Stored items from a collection
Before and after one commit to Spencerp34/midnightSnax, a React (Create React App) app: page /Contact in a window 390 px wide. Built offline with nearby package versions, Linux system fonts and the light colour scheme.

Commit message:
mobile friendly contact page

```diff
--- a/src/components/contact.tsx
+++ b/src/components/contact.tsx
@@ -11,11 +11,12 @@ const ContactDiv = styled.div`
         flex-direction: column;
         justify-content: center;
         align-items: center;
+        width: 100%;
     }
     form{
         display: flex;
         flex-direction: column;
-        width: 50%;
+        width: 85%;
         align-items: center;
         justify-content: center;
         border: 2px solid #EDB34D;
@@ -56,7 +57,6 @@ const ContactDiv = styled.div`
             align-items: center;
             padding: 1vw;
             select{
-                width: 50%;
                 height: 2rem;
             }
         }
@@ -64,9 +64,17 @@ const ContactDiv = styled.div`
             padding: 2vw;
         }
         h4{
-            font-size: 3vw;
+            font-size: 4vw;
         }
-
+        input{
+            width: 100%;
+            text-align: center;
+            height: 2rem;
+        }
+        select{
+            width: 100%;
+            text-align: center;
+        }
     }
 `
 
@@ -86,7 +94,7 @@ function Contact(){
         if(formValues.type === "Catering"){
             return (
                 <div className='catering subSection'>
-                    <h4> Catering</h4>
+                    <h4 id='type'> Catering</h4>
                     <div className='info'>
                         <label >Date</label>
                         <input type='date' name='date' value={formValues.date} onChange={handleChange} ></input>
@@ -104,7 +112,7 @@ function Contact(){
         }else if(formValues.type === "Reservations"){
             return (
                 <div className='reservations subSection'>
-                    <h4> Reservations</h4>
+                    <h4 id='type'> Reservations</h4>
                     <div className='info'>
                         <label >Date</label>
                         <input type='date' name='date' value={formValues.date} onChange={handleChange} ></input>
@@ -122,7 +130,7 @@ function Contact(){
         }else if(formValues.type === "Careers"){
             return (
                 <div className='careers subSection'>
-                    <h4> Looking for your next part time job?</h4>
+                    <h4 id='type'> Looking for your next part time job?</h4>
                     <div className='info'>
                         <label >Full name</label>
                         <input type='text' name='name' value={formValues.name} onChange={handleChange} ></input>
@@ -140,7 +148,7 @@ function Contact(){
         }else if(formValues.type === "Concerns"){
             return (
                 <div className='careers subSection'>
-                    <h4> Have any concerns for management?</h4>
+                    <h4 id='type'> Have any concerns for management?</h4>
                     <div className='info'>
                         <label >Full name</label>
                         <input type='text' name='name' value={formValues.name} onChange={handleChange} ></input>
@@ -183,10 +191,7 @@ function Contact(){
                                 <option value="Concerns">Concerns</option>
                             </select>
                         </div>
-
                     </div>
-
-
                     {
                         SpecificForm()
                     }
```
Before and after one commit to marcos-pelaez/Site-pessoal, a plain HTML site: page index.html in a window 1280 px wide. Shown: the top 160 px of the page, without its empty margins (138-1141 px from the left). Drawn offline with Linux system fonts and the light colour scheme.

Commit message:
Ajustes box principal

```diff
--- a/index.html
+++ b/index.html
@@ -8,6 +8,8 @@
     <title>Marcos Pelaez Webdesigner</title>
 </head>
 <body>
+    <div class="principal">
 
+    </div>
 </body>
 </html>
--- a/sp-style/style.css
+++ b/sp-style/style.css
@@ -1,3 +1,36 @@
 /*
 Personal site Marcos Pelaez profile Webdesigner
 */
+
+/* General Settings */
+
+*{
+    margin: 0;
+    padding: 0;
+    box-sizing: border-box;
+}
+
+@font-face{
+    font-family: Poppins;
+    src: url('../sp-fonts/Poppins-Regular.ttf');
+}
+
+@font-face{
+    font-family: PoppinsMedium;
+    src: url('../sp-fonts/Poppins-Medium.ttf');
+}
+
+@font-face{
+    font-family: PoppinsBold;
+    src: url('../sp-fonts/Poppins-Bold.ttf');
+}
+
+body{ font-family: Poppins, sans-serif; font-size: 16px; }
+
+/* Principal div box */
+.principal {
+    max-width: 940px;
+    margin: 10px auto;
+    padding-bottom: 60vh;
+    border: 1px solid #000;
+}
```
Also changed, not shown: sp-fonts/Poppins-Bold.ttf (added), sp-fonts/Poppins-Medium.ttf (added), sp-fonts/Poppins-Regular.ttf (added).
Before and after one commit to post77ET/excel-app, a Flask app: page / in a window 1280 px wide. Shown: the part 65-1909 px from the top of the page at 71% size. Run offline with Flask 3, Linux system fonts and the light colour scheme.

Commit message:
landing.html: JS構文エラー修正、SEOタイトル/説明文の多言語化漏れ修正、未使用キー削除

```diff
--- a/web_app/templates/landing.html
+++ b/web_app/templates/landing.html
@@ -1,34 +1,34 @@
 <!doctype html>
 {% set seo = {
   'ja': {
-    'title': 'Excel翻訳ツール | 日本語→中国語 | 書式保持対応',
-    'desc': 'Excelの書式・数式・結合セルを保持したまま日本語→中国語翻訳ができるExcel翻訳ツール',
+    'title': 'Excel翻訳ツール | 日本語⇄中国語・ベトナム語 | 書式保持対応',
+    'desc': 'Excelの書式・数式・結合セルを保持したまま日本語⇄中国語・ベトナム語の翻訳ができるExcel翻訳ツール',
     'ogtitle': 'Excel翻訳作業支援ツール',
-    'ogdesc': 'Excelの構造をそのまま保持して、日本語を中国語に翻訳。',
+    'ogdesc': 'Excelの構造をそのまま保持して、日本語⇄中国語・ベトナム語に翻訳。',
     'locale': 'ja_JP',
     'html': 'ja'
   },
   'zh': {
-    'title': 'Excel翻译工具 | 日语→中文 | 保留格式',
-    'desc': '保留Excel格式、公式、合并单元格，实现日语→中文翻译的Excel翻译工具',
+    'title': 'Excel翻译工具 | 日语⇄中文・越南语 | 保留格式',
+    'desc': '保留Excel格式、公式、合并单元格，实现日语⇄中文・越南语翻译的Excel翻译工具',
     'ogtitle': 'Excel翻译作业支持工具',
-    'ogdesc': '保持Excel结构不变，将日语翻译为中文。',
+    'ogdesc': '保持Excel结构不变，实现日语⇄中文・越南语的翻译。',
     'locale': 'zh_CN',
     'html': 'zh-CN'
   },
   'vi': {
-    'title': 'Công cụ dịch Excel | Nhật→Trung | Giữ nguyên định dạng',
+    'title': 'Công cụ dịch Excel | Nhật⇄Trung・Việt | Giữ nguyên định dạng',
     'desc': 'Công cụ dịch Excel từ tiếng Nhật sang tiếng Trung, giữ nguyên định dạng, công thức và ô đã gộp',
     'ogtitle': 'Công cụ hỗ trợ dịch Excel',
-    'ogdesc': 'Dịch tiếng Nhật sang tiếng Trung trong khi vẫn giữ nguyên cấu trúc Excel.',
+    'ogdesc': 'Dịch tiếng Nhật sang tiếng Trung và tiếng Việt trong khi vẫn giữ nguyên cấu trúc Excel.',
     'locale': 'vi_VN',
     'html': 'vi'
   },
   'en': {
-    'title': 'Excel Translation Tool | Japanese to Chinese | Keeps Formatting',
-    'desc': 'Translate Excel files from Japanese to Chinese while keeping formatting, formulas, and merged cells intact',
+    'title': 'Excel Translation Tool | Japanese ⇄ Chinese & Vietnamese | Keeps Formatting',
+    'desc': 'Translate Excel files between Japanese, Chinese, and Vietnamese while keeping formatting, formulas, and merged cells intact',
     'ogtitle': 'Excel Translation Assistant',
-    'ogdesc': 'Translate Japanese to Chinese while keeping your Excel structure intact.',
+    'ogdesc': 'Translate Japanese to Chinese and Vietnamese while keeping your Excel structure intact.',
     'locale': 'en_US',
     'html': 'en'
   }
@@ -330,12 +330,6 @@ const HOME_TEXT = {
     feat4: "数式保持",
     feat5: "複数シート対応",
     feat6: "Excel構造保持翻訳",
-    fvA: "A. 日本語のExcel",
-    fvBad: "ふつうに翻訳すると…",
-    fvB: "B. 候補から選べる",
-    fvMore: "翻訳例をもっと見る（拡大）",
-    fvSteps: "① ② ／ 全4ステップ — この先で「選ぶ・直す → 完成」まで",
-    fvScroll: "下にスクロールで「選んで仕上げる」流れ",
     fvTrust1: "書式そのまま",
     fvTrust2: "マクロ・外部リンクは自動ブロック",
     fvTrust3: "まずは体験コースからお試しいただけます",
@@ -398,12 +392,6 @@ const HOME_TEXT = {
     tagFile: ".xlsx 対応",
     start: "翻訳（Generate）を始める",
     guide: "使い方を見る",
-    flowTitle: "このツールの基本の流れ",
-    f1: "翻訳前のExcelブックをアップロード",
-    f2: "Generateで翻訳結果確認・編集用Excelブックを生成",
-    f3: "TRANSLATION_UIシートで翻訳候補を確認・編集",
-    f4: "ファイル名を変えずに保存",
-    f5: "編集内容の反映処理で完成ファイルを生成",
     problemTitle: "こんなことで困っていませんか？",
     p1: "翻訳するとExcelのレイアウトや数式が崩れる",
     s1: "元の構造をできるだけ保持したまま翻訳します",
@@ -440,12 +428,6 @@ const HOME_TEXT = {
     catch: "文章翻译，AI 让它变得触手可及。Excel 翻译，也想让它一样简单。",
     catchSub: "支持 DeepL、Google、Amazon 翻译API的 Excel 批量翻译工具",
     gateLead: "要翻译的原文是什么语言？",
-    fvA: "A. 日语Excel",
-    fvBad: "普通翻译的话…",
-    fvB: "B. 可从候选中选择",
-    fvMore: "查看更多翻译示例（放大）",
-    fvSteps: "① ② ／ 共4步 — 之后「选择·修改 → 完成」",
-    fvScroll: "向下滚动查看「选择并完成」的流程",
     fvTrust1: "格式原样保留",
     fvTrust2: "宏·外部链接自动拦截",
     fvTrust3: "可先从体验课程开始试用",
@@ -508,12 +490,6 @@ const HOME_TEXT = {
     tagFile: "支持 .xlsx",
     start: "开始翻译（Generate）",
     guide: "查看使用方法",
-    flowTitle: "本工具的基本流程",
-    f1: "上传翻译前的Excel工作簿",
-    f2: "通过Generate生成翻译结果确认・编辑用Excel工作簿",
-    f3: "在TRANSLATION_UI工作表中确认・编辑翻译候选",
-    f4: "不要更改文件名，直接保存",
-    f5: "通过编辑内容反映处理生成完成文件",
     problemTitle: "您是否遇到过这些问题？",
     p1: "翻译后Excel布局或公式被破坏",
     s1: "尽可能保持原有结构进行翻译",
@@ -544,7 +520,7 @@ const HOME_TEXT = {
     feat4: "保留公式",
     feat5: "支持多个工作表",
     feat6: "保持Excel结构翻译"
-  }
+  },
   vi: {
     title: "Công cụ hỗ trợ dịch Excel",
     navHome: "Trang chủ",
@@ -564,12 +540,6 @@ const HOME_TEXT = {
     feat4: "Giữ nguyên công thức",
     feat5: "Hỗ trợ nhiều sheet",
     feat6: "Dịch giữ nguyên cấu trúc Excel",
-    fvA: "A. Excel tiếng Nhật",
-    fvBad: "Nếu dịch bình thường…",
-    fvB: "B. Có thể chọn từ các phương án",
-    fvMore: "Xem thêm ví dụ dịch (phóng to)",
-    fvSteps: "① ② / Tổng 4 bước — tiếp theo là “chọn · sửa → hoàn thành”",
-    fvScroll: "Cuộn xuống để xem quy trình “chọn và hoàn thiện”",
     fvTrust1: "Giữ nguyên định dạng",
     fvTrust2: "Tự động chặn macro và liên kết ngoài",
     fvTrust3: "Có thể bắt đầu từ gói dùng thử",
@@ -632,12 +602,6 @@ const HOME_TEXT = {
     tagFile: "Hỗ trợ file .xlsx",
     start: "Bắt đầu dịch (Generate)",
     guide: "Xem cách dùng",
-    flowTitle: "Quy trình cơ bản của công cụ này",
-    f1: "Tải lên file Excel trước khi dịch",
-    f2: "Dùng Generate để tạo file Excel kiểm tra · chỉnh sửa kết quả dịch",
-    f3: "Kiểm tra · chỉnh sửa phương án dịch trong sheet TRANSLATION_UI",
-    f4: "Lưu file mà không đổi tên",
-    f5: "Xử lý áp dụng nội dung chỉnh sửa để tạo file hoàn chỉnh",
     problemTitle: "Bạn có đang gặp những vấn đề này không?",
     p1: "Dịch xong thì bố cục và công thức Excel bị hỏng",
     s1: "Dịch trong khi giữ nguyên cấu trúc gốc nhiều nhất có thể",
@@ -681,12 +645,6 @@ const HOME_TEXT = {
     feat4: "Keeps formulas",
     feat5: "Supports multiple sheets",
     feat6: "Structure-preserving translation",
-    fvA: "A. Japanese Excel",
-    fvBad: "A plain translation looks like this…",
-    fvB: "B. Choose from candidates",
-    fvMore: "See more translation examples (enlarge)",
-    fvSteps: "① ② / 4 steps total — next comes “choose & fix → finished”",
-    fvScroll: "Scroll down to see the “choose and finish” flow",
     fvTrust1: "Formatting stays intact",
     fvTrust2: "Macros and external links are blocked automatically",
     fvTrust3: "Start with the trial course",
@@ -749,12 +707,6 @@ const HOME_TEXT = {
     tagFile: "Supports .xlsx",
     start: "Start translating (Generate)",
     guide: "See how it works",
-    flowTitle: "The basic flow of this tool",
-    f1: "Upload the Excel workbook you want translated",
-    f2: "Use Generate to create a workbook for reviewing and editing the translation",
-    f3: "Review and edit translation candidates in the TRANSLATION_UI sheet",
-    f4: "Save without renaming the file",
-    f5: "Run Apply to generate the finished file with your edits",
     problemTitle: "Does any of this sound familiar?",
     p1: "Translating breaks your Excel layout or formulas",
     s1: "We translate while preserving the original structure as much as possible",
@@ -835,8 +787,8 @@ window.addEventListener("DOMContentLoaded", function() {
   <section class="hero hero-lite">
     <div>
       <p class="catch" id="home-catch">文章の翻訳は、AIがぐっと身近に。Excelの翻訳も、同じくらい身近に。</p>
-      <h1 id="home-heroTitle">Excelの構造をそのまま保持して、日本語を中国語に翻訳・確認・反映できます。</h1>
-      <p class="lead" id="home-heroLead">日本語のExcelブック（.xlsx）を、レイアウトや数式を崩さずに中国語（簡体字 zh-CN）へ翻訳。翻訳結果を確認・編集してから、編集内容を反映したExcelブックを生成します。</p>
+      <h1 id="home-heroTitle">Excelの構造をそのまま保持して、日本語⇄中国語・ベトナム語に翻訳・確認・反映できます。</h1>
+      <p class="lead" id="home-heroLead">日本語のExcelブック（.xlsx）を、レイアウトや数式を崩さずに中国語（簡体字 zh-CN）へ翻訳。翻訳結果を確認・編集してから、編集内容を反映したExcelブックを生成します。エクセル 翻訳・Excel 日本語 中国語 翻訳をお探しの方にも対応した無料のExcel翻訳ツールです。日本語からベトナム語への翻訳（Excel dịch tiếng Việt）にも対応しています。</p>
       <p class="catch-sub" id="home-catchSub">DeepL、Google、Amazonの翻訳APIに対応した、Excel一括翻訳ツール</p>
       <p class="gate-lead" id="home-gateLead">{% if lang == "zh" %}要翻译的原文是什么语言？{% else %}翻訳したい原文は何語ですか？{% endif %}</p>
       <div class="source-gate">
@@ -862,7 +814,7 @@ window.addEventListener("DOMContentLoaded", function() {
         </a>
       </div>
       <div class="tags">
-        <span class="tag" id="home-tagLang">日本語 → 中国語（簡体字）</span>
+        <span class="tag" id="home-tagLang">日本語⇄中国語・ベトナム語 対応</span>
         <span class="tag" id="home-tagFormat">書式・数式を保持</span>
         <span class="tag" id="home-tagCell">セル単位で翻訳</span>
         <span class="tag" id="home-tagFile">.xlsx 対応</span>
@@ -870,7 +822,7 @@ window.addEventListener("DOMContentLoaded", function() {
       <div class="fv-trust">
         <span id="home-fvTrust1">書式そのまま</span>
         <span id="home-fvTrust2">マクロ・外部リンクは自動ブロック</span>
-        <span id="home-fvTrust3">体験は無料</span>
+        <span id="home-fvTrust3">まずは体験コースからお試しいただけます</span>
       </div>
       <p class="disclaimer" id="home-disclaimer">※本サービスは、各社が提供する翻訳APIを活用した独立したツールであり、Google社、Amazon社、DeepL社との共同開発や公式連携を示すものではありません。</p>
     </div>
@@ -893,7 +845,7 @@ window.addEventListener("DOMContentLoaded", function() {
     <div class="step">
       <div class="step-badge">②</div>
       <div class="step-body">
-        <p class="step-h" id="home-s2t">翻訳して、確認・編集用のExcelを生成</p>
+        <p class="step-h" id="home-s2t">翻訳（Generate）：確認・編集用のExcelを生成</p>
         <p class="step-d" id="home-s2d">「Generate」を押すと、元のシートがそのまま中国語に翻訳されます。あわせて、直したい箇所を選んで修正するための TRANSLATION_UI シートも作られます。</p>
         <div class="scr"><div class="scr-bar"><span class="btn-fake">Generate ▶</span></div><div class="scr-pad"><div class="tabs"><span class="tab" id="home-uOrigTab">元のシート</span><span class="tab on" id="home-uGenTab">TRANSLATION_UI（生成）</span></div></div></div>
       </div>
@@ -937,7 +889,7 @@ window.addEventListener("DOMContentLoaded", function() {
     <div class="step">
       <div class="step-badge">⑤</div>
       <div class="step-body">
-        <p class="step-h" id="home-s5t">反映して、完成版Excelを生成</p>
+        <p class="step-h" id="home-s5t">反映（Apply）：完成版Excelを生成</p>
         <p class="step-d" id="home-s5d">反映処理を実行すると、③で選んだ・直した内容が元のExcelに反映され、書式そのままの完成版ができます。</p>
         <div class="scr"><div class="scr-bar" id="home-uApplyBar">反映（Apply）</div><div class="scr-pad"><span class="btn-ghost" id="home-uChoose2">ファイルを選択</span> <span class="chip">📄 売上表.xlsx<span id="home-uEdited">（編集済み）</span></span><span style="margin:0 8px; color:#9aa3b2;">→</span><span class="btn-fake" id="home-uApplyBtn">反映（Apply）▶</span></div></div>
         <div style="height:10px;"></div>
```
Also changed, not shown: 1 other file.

» Description of the task
All lines with the string "width" must be copied from the data.

» Your solution
+        width: 100%;
-        width: 50%;
+        width: 85%;
-                width: 50%;
+            width: 100%;
+            width: 100%;
+    max-width: 940px;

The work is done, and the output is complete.